Suddenly, about a decade ago, when I started to notice that fat women were a) calling themselves fat, with pride, and b) walking down the streets of our nation’s great cities nonchalantly wearing tight or revealing clothing with a general air of, “yeah I will wear this and I will wear whatever I want, and I am hot, too, I will be hot forever, long after you have all died,” I thought to myself, Oh my God WHAT? The solution is not … the diet?

I started seeing fat, beautiful models and actresses in catalogs, and on television shows. I would like to have seen more, but I was pleased to see them at all. I was and remain in awe of their confident beauty. I feel tenderness for them as well, for what they endured, and still endure, to achieve it. I sometimes choke up with love for them, and for the idea of how I could have lived if I had allowed myself to just weigh what I weighed.

So what kept her from doing just that, allowing herself to just weigh what she weighs? She certainly sounds like she is — extremely understandably — far less worried about how much she weighs than she is about being the target of mean people’s nasty comments. To weigh what she weighs, to stop going to Weight Watchers, to inhabit her own body, would be to say “I am fine as I am and if you are mean to me about how I am, the person who should be ashamed of themselves is you.”

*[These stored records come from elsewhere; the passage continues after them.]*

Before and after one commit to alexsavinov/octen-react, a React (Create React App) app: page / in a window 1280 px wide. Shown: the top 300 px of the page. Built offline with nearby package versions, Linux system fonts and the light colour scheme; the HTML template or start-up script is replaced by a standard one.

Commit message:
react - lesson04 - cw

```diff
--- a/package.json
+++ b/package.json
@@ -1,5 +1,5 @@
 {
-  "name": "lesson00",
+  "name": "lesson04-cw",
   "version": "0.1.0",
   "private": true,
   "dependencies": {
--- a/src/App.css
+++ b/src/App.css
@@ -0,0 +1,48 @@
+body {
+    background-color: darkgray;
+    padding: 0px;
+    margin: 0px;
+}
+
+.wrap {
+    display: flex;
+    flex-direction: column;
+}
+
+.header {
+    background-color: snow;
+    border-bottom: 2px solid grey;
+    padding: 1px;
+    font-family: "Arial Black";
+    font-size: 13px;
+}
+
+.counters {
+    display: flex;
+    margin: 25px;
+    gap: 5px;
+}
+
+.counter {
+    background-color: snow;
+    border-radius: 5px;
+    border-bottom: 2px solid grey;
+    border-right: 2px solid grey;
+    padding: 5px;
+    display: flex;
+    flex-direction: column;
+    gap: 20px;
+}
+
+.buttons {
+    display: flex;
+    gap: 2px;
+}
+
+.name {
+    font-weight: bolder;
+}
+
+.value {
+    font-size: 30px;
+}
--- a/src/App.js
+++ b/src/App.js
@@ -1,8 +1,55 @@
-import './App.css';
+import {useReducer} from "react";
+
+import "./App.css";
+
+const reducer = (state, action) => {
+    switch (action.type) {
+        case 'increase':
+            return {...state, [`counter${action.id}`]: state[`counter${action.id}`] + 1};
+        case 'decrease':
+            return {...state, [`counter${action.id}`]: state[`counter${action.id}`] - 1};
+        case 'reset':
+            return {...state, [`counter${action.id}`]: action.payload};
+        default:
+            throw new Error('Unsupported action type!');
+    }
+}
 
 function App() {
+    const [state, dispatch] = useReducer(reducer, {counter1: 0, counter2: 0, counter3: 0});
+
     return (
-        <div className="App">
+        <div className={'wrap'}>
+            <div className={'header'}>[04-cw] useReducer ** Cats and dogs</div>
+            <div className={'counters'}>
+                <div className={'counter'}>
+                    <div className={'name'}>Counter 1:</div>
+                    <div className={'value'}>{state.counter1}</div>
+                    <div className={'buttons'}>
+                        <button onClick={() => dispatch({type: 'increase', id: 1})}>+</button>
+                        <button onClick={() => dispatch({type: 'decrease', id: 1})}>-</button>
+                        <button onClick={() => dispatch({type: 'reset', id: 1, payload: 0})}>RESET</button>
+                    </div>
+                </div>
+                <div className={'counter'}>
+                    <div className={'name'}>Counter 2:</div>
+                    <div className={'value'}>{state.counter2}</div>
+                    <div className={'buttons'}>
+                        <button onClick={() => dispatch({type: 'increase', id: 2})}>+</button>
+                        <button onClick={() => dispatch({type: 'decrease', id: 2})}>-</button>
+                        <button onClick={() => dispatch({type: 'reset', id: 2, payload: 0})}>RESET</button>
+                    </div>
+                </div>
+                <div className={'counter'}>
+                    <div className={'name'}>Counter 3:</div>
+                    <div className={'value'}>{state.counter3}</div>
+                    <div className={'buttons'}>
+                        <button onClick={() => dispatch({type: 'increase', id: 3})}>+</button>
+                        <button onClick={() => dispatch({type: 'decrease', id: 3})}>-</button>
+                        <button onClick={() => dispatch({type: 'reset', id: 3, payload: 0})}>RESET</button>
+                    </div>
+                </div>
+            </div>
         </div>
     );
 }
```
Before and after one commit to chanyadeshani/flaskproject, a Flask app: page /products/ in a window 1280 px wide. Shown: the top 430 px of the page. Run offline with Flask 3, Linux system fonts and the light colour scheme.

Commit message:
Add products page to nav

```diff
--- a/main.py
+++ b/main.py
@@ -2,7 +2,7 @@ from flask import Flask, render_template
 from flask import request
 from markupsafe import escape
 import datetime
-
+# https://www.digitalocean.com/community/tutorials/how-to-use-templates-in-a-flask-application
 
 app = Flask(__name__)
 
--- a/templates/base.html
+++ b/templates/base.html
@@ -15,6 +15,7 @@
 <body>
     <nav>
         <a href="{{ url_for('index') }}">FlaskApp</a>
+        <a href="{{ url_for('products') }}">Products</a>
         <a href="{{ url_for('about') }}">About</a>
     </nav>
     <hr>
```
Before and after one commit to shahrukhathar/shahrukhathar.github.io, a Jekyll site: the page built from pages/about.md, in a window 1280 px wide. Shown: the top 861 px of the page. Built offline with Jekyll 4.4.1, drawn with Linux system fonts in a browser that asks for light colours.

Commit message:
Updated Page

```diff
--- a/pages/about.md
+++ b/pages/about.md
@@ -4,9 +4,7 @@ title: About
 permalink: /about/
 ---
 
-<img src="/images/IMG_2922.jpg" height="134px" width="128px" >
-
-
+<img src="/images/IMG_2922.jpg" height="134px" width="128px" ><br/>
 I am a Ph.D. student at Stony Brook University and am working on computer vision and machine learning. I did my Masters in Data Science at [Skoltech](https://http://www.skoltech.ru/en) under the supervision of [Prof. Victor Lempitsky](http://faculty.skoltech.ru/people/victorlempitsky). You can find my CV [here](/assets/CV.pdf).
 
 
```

But she has no support to go there, because “body positivity,” however admirable the original idea may have been, has been taken over by the advertising industry, the “beauty” industry and, to use her own words, the diet-industrial complex. Those groups, of course, cannot in any way encourage you to be fine as you are: you always need to be buying something, striving toward something, needing something. And since what she needs is reassurance, peace of mind, and real self-acceptance, she’s on a path that constantly moves her away from her real needs.

Worse, she has let the drumbeat of constant reiterative criticism convince her that she must stay on that path:

Even if by some miracle I were to accept being not thin, as I have many times — for five or 10 minutes or three whole days like when I finished Lindy West’s excellent memoir, “Shrill,” and naïvely thought I had finally been cured of my sickness — I would remain the sort of person destined for re-infection.

That person is always prepared for contempt from men who don’t find her physically attractive, and has been on high alert to general woman hatred since she was 4. (Honestly, I pity the women who are not.) At any rate, I’m 50 and I am way too scared of the world to stop dieting.

What is there to “pity” about women who are not on high alert to general woman hatred? Does she mean that it’s a bad thing to walk through the world without knowing who hates you? (If so, we agree.) Or does she mean that you have to spend your life trying to get them not to hate you, so you can feel okay about yourself? (If so, that’s really awful.)

She isn’t asking for advice, and she doesn’t seem to have any hope. She’s comfortable saying that her entire generation (she is 50) cannot be any happier in their bodies, or less attuned to outside virulence than they currently are. Even after having read Lindy West (and presumably others), she does not seem to realize that there are paths outside the mainstream narrative: there are therapists who will actually help you learn how to reduce the impact of haters in your life; there are support groups who will offer a corrective to the voices you avoid by repeating the things you need to hear; there are friends who not only can love you as you are, but can model blocking your ears to hatred.

Sarah Miller, you are not beyond hope. And don’t write off your age group.

Follow Debbie on Twitter.